JUAN SANDOVAL MENDIOLEA (Mexico), associating himself with CELAC, said that bringing about peace in Colombia filled the international community with hope and also showed that the most long-lived conflicts could have a solution. Mexico had expressed its support to the people of Colombia, and was contributing to the Mission in its deployment phase. The Fifth Committee should provide funding so that the Mission could meet its ambitious mandate to monitor and verify the ceasefire and end hostilities. Colombia deserved sustainable peace and the Organization should support the country’s efforts. Mexico would participate in the deliberations on the funding of the Mission, and sought success in that regard before Christmas.
HELENA YÁNEZ LOZA (Ecuador), noting that her country shared a border with Colombia and associating herself with CELAC, congratulated the people and Government of Colombia on the new peace accord. All necessary resources must be made available. Ecuador had seen the conflict first-hand, which made the peace announcement a source for hope. Borders marked a limit, as well as an open space “for building things together”. Peace in Colombia would continue to increase the rich relationship between the two nations and among others in the region. She recalled CELAC Declaration 15, adopted in January 2016, which had welcomed Colombia’s commitment to continue the negotiations that had led to the final agreement.

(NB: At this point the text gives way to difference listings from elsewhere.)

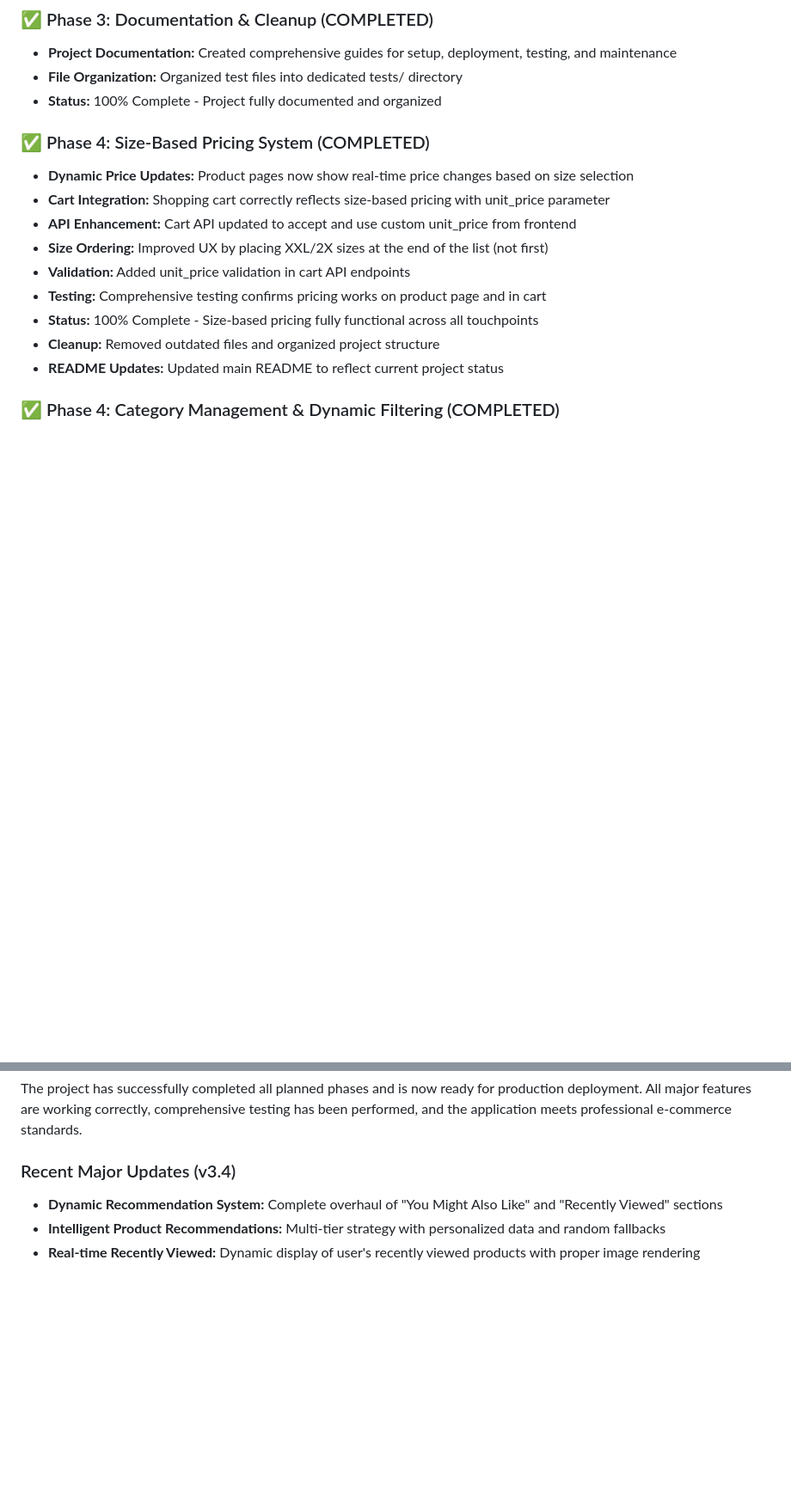
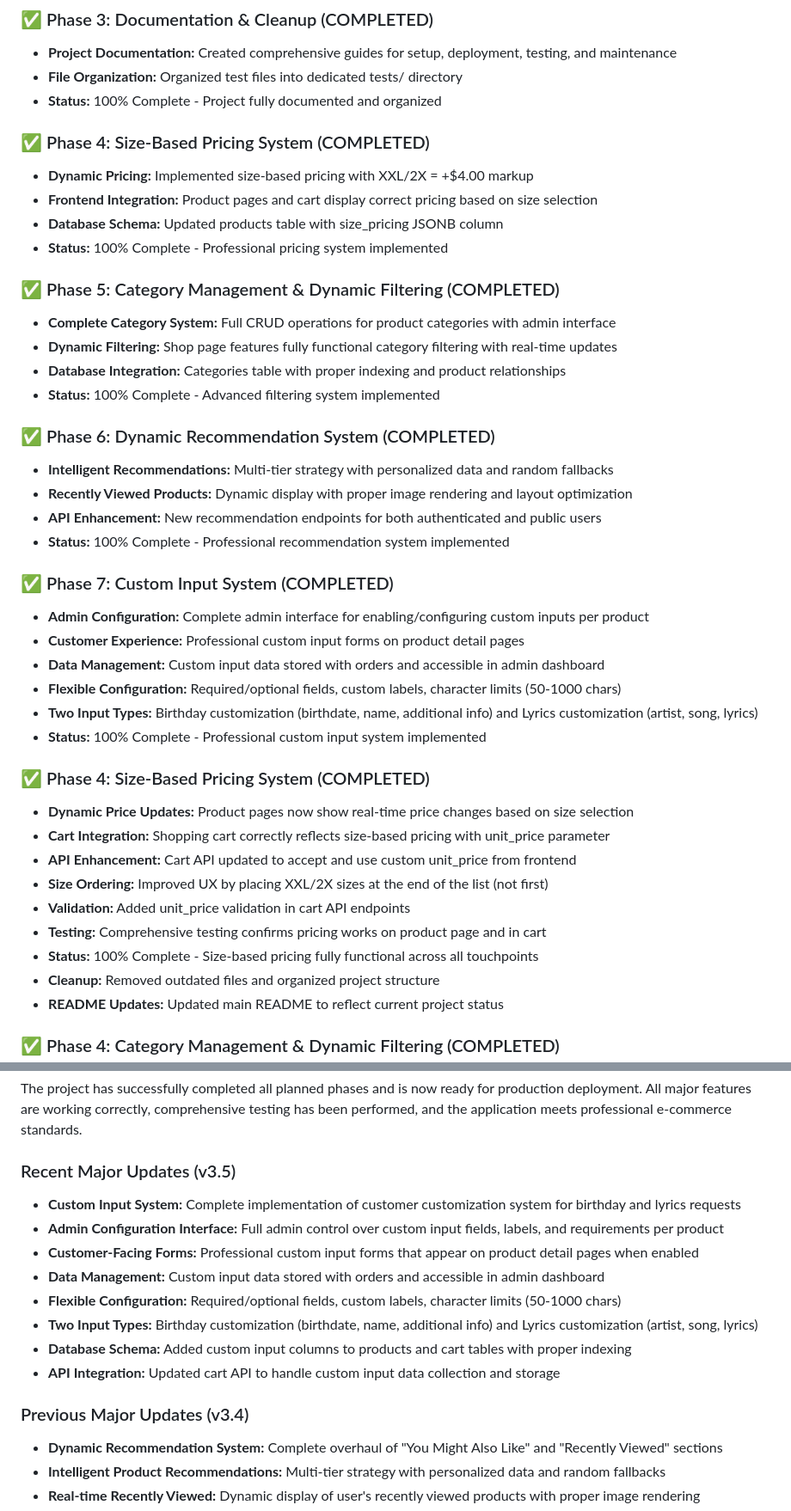
Before and after one commit to PLWGS/PLWGCREATIVEAPPAREL, a Markdown page: PROJECT_COMPREHENSIVE_REVIEW_AND_PLAN.md, 2 parts joined by grey strips. Shown: that part at 86% size. GitHub-like rendering; blank space fills up the shorter version.

Commit message:
Update PROJECT_COMPREHENSIVE_REVIEW_AND_PLAN.md with Custom Input System implementation - Add Phase 7: Custom Input System (COMPLETED) - Update version to v3.5 - Complete Custom Input System - Add custom input system to functionality status matrix - Include custom input system in recent major updates - Update testing section with custom input system testing - Document all new features and capabilities

```diff
--- a/PROJECT_COMPREHENSIVE_REVIEW_AND_PLAN.md
+++ b/PROJECT_COMPREHENSIVE_REVIEW_AND_PLAN.md
@@ -99,6 +100,32 @@ This matrix provides a verified status of each major feature, based on direct te
 -   **Project Documentation:** Created comprehensive guides for setup, deployment, testing, and maintenance
 -   **File Organization:** Organized test files into dedicated tests/ directory
 -   **Status:** 100% Complete - Project fully documented and organized
+
+### ✅ Phase 4: Size-Based Pricing System (COMPLETED)
+-   **Dynamic Pricing:** Implemented size-based pricing with XXL/2X = +$4.00 markup
+-   **Frontend Integration:** Product pages and cart display correct pricing based on size selection
+-   **Database Schema:** Updated products table with size_pricing JSONB column
+-   **Status:** 100% Complete - Professional pricing system implemented
+
+### ✅ Phase 5: Category Management & Dynamic Filtering (COMPLETED)
+-   **Complete Category System:** Full CRUD operations for product categories with admin interface
+-   **Dynamic Filtering:** Shop page features fully functional category filtering with real-time updates
+-   **Database Integration:** Categories table with proper indexing and product relationships
+-   **Status:** 100% Complete - Advanced filtering system implemented
+
+### ✅ Phase 6: Dynamic Recommendation System (COMPLETED)
+-   **Intelligent Recommendations:** Multi-tier strategy with personalized data and random fallbacks
+-   **Recently Viewed Products:** Dynamic display with proper image rendering and layout optimization
+-   **API Enhancement:** New recommendation endpoints for both authenticated and public users
+-   **Status:** 100% Complete - Professional recommendation system implemented
+
+### ✅ Phase 7: Custom Input System (COMPLETED)
+-   **Admin Configuration:** Complete admin interface for enabling/configuring custom inputs per product
+-   **Customer Experience:** Professional custom input forms on product detail pages
+-   **Data Management:** Custom input data stored with orders and accessible in admin dashboard
+-   **Flexible Configuration:** Required/optional fields, custom labels, character limits (50-1000 chars)
+-   **Two Input Types:** Birthday customization (birthdate, name, additional info) and Lyrics customization (artist, song, lyrics)
+-   **Status:** 100% Complete - Professional custom input system implemented
 
 ### ✅ Phase 4: Size-Based Pricing System (COMPLETED)
 -   **Dynamic Price Updates:** Product pages now show real-time price changes based on size selection
@@ -143,7 +170,17 @@ This matrix provides a verified status of each major feature, based on direct te
 
 The project has successfully completed all planned phases and is now ready for production deployment. All major features are working correctly, comprehensive testing has been performed, and the application meets professional e-commerce standards.
 
-### Recent Major Updates (v3.4)
+### Recent Major Updates (v3.5)
+-   **Custom Input System:** Complete implementation of customer customization system for birthday and lyrics requests
+-   **Admin Configuration Interface:** Full admin control over custom input fields, labels, and requirements per product
+-   **Customer-Facing Forms:** Professional custom input forms that appear on product detail pages when enabled
+-   **Data Management:** Custom input data stored with orders and accessible in admin dashboard
+-   **Flexible Configuration:** Required/optional fields, custom labels, character limits (50-1000 chars)
+-   **Two Input Types:** Birthday customization (birthdate, name, additional info) and Lyrics customization (artist, song, lyrics)
+-   **Database Schema:** Added custom input columns to products and cart tables with proper indexing
+-   **API Integration:** Updated cart API to handle custom input data collection and storage
+
+### Previous Major Updates (v3.4)
 -   **Dynamic Recommendation System:** Complete overhaul of "You Might Also Like" and "Recently Viewed" sections
 -   **Intelligent Product Recommendations:** Multi-tier strategy with personalized data and random fallbacks
 -   **Real-time Recently Viewed:** Dynamic display of user's recently viewed products with proper image rendering
```
Also changed, not shown: other parts of PROJECT_COMPREHENSIVE_REVIEW_AND_PLAN.md (+6 -2 lines).
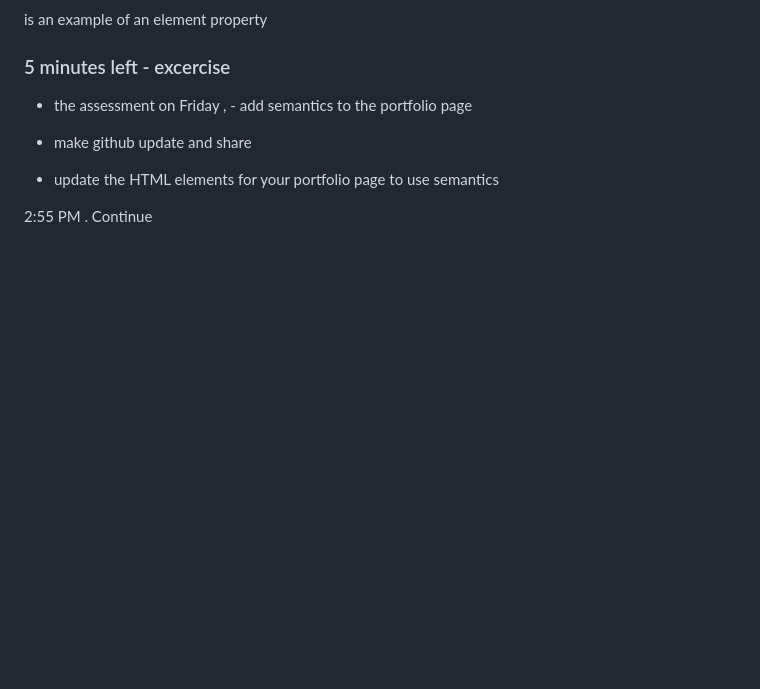
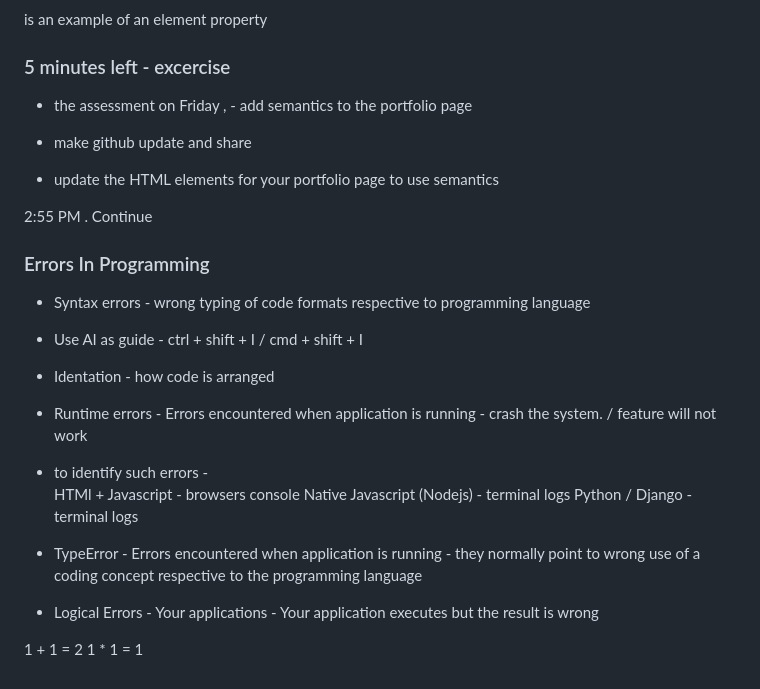
Before and after one commit to josephbill/merlin-landingpage, a Markdown page: README.MD, the part around the change. Rendered like a GitHub page; blank space fills up the shorter version.

Commit message:
added content on errors in programming

```diff
--- a/README.MD
+++ b/README.MD
@@ -192,3 +192,23 @@ is an example of an element property
 - update the HTML elements for your portfolio page to use semantics
 
 2:55 PM . Continue
+
+
+### Errors In Programming
+- Syntax errors - wrong typing of code formats respective to programming language
+ - Use AI as guide - ctrl + shift + I / cmd + shift + I
+ - Identation - how code is arranged
+
+- Runtime errors - Errors encountered when application is running - crash the system. / feature will not work
+
+- to identify such errors  -
+   HTMl + Javascript - browsers console
+   Native Javascript (Nodejs) - terminal logs
+   Python / Django  - terminal logs
+
+- TypeError  - Errors encountered when application is running - they normally point to wrong use of a coding concept respective to the programming language
+
+- Logical Errors - Your applications - Your application executes but the result is wrong
+
+1 + 1  = 2
+1 * 1 = 1
```
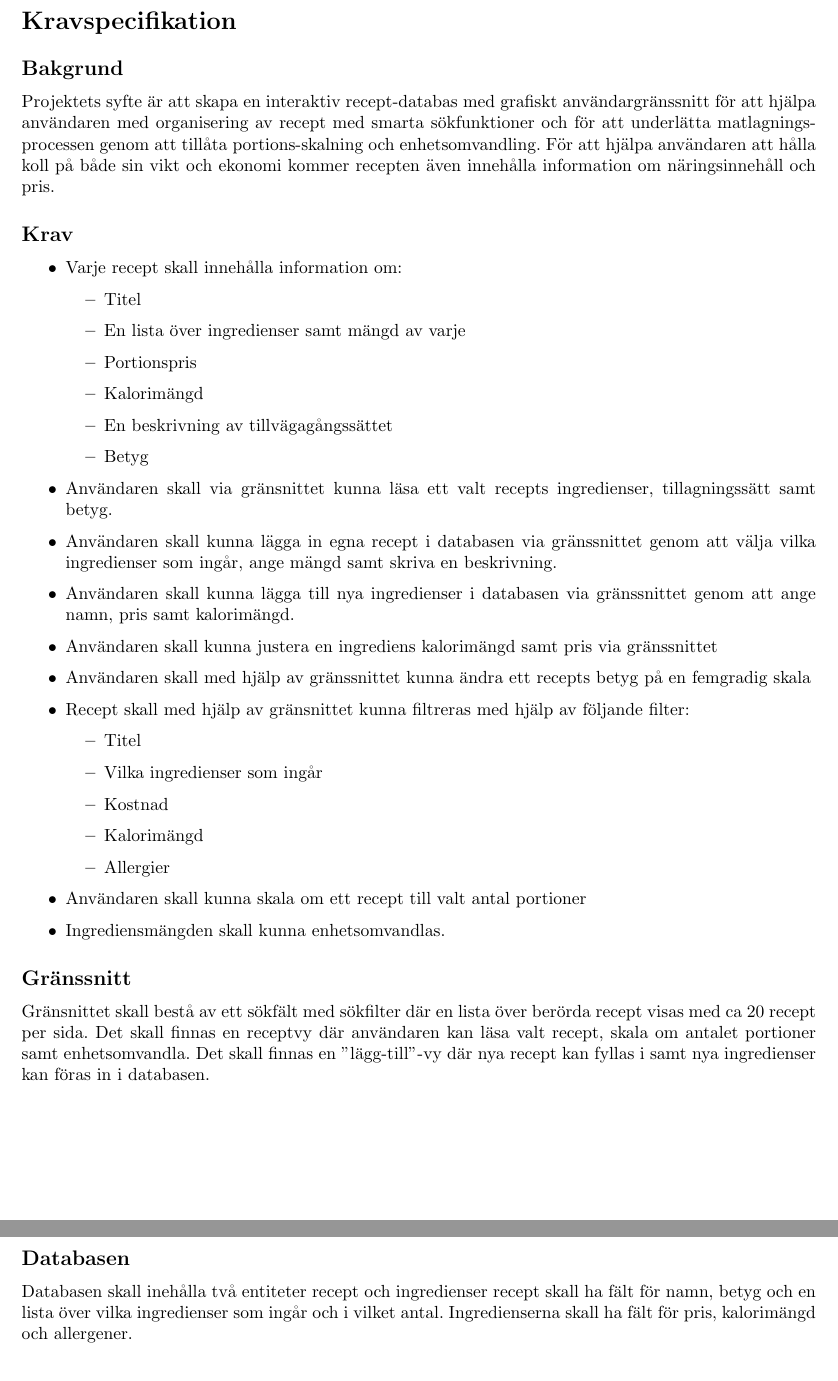
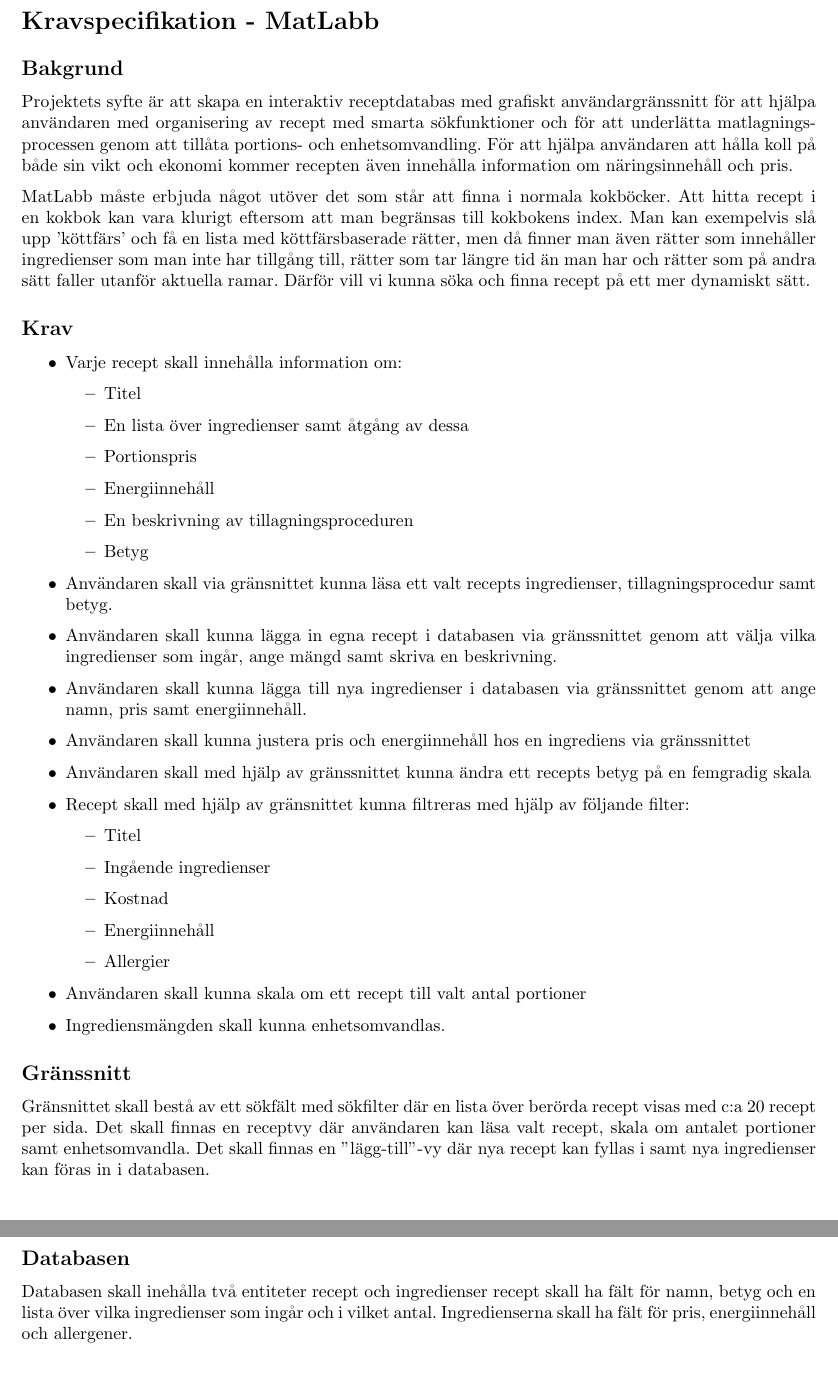
Before and after one commit to oscpe262/TDDI02, a LaTeX document (kravspec/kravspec.tex, which reads kravspec/tex/bakgrund.tex, kravspec/tex/databasen.tex, kravspec/tex/gui.tex): two parts of pages 1 and 2 of 2, joined at a grey line, cut so that both start at the same text. Compiled offline with pdfLaTeX.

Commit message:
Uppdaterad kravspec Uppdaterade gitignore till att exkludera TeX-kompileringstemporärer

```diff
--- a/kravspec/kravspec.tex
+++ b/kravspec/kravspec.tex
@@ -5,7 +6,8 @@
 \usetikzlibrary{calc,matrix,positioning,arrows,shapes,trees,plotmarks,decorations.markings}
 \usepackage[font={small,it}]{caption}
 \usepackage[europeancurrents,europeanvoltages,europeanresistors,europeaninductors,smartlabels]{circuitikz}
-\setcounter{secnumdepth}{0}
+
+\setcounter{secnumdepth}{0} % Levels enumerated
 
 % PDF props
 \hypersetup{
@@ -31,42 +33,17 @@
 
 \begin{document}
 
-\section{Kravspecifikation}
+\section{Kravspecifikation - MatLabb}
+  \subsection{Bakgrund}
+  \input{./tex/bakgrund.tex}
 
-\subsection{Bakgrund}
+  \subsection{Krav}
+  \input{./tex/krav.tex}
 
-Projektets syfte är att skapa en interaktiv recept-databas med grafiskt användargränssnitt för att hjälpa användaren med organisering av recept med smarta sökfunktioner och för att underlätta matlagningsprocessen genom att tillåta portions-skalning och enhetsomvandling. För att hjälpa användaren att hålla koll på både sin vikt och ekonomi kommer recepten även innehålla information om näringsinnehåll och pris.
-\subsection{Krav}
-\begin{itemize}
-\item Varje recept skall innehålla information om:
-  \begin{itemize}
-    \item Titel
-    \item En lista över ingredienser samt mängd av varje
-    \item Portionspris
-    \item Kalorimängd
-    \item En beskrivning av tillvägagångssättet
-    \item Betyg
-  \end{itemize}
-\item Användaren skall via gränsnittet kunna läsa ett valt recepts ingredienser, tillagningssätt samt betyg.
-\item Användaren skall kunna lägga in egna recept i databasen via gränssnittet genom att välja vilka ingredienser som ingår, ange mängd samt skriva en beskrivning.
-\item Användaren skall kunna lägga till nya ingredienser i databasen via gränssnittet genom att ange namn, pris samt kalorimängd.
-\item Användaren skall kunna justera en ingrediens kalorimängd samt pris via gränssnittet
-\item Användaren skall med hjälp av gränssnittet kunna ändra ett recepts betyg på en femgradig skala
-\item Recept skall med hjälp av gränsnittet kunna filtreras med hjälp av följande filter:
-  \begin{itemize}
-    \item Titel
-    \item Vilka ingredienser som ingår
-    \item Kostnad
-    \item Kalorimängd
-    \item Allergier
-  \end{itemize}
-\item Användaren skall kunna skala om ett recept till valt antal portioner
-\item Ingrediensmängden skall kunna enhetsomvandlas.
-\end{itemize}
+  \subsection{Gränssnitt}
+  \input{./tex/gui.tex}
 
-\subsection{Gränssnitt}
-Gränsnittet skall bestå av ett sökfält med sökfilter där en lista över berörda recept visas med ca 20 recept per sida. Det skall finnas en receptvy där användaren kan läsa valt recept, skala om antalet portioner samt enhetsomvandla. Det skall finnas en ”lägg-till”-vy där nya recept kan fyllas i samt nya ingredienser kan föras in i databasen.
-\subsection{Databasen}
-Databasen skall inehålla två entiteter recept och ingredienser recept skall ha fält för namn, betyg och en lista över vilka ingredienser som ingår och i vilket antal. Ingredienserna skall ha fält för pris, kalorimängd och allergener.
+  \subsection{Databasen}
+  \input{./tex/databasen.tex}
 
 \end{document}
--- /dev/null
+++ b/kravspec/tex/bakgrund.tex
@@ -0,0 +1,3 @@
+Projektets syfte är att skapa en interaktiv receptdatabas med grafiskt användargränssnitt för att hjälpa användaren med organisering av recept med smarta sökfunktioner och för att underlätta matlagningsprocessen genom att tillåta portions- och enhetsomvandling. För att hjälpa användaren att hålla koll på både sin vikt och ekonomi kommer recepten även innehålla information om näringsinnehåll och pris.
+
+MatLabb måste erbjuda något utöver det som står att finna i normala kokböcker. Att hitta recept i en kokbok kan vara klurigt eftersom att man begränsas till kokbokens index. Man kan exempelvis slå upp 'köttfärs' och få en lista med köttfärsbaserade rätter, men då finner man även rätter som innehåller ingredienser som man inte har tillgång till, rätter som tar längre tid än man har och rätter som på andra sätt faller utanför aktuella ramar. Därför vill vi kunna söka och finna recept på ett mer dynamiskt sätt.
--- /dev/null
+++ b/kravspec/tex/databasen.tex
@@ -0,0 +1 @@
+Databasen skall inehålla två entiteter recept och ingredienser recept skall ha fält för namn, betyg och en lista över vilka ingredienser som ingår och i vilket antal. Ingredienserna skall ha fält för pris, energiinnehåll och allergener.
--- /dev/null
+++ b/kravspec/tex/gui.tex
@@ -0,0 +1 @@
+Gränsnittet skall bestå av ett sökfält med sökfilter där en lista över berörda recept visas med c:a 20 recept per sida. Det skall finnas en receptvy där användaren kan läsa valt recept, skala om antalet portioner samt enhetsomvandla. Det skall finnas en ”lägg-till”-vy där nya recept kan fyllas i samt nya ingredienser kan föras in i databasen.
--- /dev/null
+++ b/kravspec/tex/krav.tex
@@ -0,0 +1,26 @@
+\begin{itemize}
+\item Varje recept skall innehålla information om:
+  \begin{itemize}
+    \item Titel
+    \item En lista över ingredienser samt åtgång av dessa
+    \item Portionspris
+    \item Energiinnehåll
+    \item En beskrivning av tillagningsproceduren
+    \item Betyg
+  \end{itemize}
+\item Användaren skall via gränsnittet kunna läsa ett valt recepts ingredienser, tillagningsprocedur samt betyg.
+\item Användaren skall kunna lägga in egna recept i databasen via gränssnittet genom att välja vilka ingredienser som ingår, ange mängd samt skriva en beskrivning.
+\item Användaren skall kunna lägga till nya ingredienser i databasen via gränssnittet genom att ange namn, pris samt energiinnehåll.
+\item Användaren skall kunna justera pris och energiinnehåll hos en ingrediens via gränssnittet
+\item Användaren skall med hjälp av gränssnittet kunna ändra ett recepts betyg på en femgradig skala
+\item Recept skall med hjälp av gränsnittet kunna filtreras med hjälp av följande filter:
+  \begin{itemize}
+    \item Titel
+    \item Ingående ingredienser
+    \item Kostnad
+    \item Energiinnehåll
+    \item Allergier
+  \end{itemize}
+\item Användaren skall kunna skala om ett recept till valt antal portioner
+\item Ingrediensmängden skall kunna enhetsomvandlas.
+\end{itemize}
```
Also changed, not shown: kravspec/kravspec.pdf, kravspec/kravspec.tex (1 more changed lines), 1 other file.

It also had welcomed Security Council resolution 2261 (2016), outlining that CELAC would contribute to the Mission. Ecuador was eager to participate in all forms that were necessary to bring about lasting peace in Colombia.
JAKE HARRISON SHERMAN (United States) expressed concern about the recosting issue described in the first performance report and looked forward to finding a comprehensive solution to that matter.
ABDULLAH ABU SHAWESH, observer for the State of Palestine, associating himself with the Group of 77 and China, referred to the representative of Israel’s protest on the implementation of a decision by the Human Rights Council, which he said showed that Israel considered itself to be above international law. Resolution 31/36 was about the compilation of a list of companies that operated in the settlements on the Occupied Palestinian Territory. He noted that the representative of Israel believed those settlements were part of Israel. According to the rules of the Fifth Committee, a debate on decisions made on the basis of ACABQ reports on other bodies could not be reopened. With regard to the settlements, the Human Rights Council resolution was a sincere attempt to apply international law. He said that a list of companies operating on occupied territory should be drawn up and disseminated, to help stop transactions with those companies. International law rejected those settlements and considered them to be an obstacle to the two-State solution.